Founded in 1950, Perspecta is the oldest and most distinguished of the student-edited American architectural journals. Perspecta 34 explores the temporary relationship between architecture and the larger contexts within which social crisis and cultural transformation take place. The issue examines many questions associated with modernism, including the limits of utopian urban planning, and considers alternatives to space as the dominant organizing concept for architecture. It views the contemporary as a fluid practice in which games, intuition, collective imagination, and style emerge alongside conventional architectural approaches as ways to comprehend and shape the temporary landscape.

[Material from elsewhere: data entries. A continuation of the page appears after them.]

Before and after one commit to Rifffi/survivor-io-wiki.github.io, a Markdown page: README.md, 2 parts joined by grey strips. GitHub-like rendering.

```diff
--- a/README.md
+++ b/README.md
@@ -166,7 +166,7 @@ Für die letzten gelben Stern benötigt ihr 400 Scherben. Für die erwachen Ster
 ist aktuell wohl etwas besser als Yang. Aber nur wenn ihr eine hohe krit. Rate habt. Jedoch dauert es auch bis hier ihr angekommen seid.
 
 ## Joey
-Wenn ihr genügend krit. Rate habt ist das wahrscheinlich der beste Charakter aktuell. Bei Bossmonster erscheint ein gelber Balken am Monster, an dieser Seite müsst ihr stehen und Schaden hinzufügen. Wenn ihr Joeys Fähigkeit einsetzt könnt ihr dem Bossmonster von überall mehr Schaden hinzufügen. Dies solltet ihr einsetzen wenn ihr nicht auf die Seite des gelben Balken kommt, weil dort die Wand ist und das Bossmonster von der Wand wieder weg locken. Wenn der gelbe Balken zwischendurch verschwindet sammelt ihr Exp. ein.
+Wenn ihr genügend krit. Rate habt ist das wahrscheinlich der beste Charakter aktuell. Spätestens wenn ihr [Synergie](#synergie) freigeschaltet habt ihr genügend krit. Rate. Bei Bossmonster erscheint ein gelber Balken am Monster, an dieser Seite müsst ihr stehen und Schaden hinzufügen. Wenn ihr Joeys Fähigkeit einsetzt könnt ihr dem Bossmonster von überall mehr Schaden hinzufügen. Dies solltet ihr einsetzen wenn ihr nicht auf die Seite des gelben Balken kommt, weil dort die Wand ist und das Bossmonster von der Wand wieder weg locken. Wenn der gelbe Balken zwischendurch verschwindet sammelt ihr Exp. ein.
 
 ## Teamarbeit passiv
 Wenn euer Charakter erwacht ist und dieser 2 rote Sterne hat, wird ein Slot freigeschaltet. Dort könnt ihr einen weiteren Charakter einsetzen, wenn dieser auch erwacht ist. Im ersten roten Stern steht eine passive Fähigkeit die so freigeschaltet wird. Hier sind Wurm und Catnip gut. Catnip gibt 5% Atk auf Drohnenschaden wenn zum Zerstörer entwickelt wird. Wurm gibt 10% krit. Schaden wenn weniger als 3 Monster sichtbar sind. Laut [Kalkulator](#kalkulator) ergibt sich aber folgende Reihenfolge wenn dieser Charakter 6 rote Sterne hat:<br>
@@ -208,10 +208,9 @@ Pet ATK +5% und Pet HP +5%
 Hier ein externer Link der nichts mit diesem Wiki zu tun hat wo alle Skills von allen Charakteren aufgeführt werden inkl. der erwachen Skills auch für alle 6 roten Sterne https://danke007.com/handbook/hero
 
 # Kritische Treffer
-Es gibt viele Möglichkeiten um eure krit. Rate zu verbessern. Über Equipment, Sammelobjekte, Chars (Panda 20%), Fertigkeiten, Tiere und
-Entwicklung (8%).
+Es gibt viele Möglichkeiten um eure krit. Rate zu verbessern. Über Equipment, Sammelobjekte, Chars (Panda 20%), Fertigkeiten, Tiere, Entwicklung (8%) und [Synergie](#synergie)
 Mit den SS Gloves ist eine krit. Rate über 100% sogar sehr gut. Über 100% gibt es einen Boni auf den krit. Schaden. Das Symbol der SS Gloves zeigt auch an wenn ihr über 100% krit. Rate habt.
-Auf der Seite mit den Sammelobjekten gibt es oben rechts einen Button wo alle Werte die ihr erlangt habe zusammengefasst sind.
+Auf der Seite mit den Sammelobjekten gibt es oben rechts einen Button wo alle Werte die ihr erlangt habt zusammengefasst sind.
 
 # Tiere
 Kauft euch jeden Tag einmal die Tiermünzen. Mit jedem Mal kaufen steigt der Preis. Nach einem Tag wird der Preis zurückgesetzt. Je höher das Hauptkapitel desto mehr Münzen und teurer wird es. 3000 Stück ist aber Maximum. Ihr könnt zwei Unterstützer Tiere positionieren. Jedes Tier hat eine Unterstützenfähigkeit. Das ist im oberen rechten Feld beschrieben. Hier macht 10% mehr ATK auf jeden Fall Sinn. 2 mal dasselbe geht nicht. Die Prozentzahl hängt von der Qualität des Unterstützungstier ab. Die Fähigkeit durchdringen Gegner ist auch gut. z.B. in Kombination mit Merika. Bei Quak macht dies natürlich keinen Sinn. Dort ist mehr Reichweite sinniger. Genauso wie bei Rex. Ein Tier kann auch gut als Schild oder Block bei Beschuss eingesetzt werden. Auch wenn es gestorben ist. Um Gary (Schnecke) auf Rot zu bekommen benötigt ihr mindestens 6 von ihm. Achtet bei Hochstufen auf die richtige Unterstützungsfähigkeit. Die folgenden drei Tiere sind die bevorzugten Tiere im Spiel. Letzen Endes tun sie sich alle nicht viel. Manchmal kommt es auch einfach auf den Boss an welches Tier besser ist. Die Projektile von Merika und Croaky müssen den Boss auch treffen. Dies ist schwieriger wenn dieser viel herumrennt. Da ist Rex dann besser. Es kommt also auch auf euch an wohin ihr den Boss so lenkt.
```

Case studies—on the Olympics, Belgrade protests, refugee housing—ask how temporary events intensify the possibilities and limitations for architectural innovation. Perspecta 34 also explores the built environment as an ecology of change consisting of dynamic economies, movements of people, and overlapping systems of authority. The issue includes a portfolio of twentieth-century temporary projects that reflect changing ideas of fabrication, the deployment of the architectural object, and architecture's relationship to social and cultural practices.